[Given information]

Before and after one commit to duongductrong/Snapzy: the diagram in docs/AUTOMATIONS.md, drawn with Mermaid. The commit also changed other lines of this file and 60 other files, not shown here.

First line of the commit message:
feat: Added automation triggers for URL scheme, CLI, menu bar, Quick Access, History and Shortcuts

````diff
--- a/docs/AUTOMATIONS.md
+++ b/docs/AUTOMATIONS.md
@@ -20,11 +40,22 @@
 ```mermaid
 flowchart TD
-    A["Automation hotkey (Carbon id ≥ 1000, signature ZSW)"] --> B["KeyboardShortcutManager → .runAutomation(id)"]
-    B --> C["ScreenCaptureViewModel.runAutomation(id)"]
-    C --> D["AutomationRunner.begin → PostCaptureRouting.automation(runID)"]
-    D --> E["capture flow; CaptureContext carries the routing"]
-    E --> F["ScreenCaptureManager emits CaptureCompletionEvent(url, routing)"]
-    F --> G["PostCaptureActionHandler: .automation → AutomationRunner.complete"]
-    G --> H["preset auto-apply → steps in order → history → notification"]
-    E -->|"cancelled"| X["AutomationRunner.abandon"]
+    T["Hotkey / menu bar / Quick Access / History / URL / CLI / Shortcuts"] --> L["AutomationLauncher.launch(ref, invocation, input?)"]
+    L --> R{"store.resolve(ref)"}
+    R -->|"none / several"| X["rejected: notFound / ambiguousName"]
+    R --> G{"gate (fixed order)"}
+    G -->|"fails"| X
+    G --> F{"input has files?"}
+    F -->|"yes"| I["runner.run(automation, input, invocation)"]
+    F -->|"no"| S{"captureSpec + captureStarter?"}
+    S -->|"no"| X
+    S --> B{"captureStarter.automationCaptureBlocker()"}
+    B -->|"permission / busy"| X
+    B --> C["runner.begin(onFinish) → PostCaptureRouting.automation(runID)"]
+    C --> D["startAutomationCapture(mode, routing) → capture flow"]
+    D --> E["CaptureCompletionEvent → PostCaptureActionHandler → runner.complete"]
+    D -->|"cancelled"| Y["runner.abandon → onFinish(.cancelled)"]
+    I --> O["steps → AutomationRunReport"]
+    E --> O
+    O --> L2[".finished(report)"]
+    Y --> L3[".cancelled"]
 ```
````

[/Given information]
[Given information]

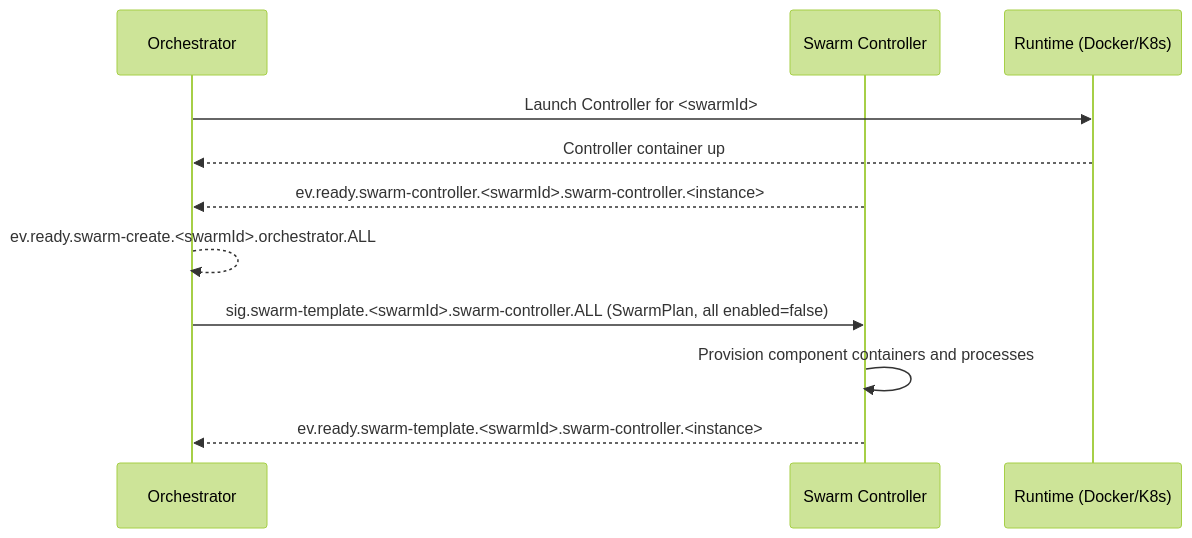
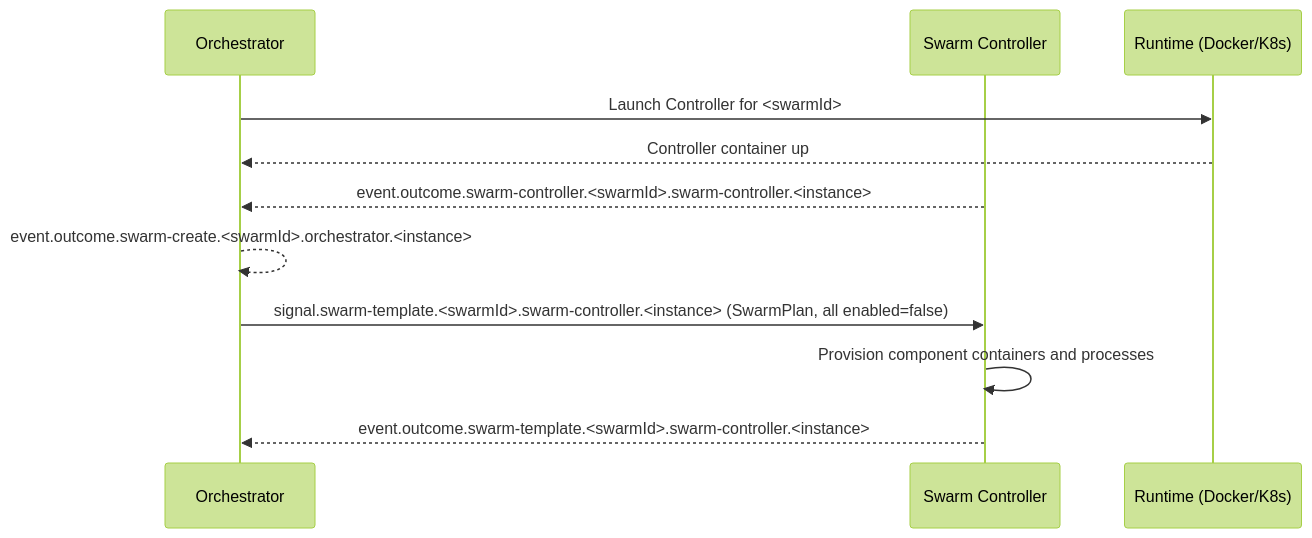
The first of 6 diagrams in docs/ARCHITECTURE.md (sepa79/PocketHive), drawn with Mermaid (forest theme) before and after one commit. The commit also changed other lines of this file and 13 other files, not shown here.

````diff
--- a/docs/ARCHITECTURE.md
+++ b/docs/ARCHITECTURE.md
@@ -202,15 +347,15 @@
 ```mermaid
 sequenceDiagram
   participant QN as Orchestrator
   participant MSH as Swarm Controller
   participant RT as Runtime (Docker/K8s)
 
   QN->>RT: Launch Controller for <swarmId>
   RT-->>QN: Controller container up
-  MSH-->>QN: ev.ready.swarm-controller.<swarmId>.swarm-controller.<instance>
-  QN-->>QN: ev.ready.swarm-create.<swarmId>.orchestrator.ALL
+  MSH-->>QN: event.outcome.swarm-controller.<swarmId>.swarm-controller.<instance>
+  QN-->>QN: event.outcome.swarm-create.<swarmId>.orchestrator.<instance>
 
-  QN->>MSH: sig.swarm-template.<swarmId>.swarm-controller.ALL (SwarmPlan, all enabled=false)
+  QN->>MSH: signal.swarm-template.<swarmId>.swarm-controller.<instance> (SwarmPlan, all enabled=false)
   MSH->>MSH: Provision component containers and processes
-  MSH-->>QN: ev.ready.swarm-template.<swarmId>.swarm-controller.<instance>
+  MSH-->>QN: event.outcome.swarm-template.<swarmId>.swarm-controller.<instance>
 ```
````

[/Given information]

→ **What you will do**
Filter the material for the word "template" and copy each matching line.

→ **Solution for this problem**
-  QN->>MSH: sig.swarm-template.<swarmId>.swarm-controller.ALL (SwarmPlan, all enabled=false)
+  QN->>MSH: signal.swarm-template.<swarmId>.swarm-controller.<instance> (SwarmPlan, all enabled=false)
-  MSH-->>QN: ev.ready.swarm-template.<swarmId>.swarm-controller.<instance>
+  MSH-->>QN: event.outcome.swarm-template.<swarmId>.swarm-controller.<instance>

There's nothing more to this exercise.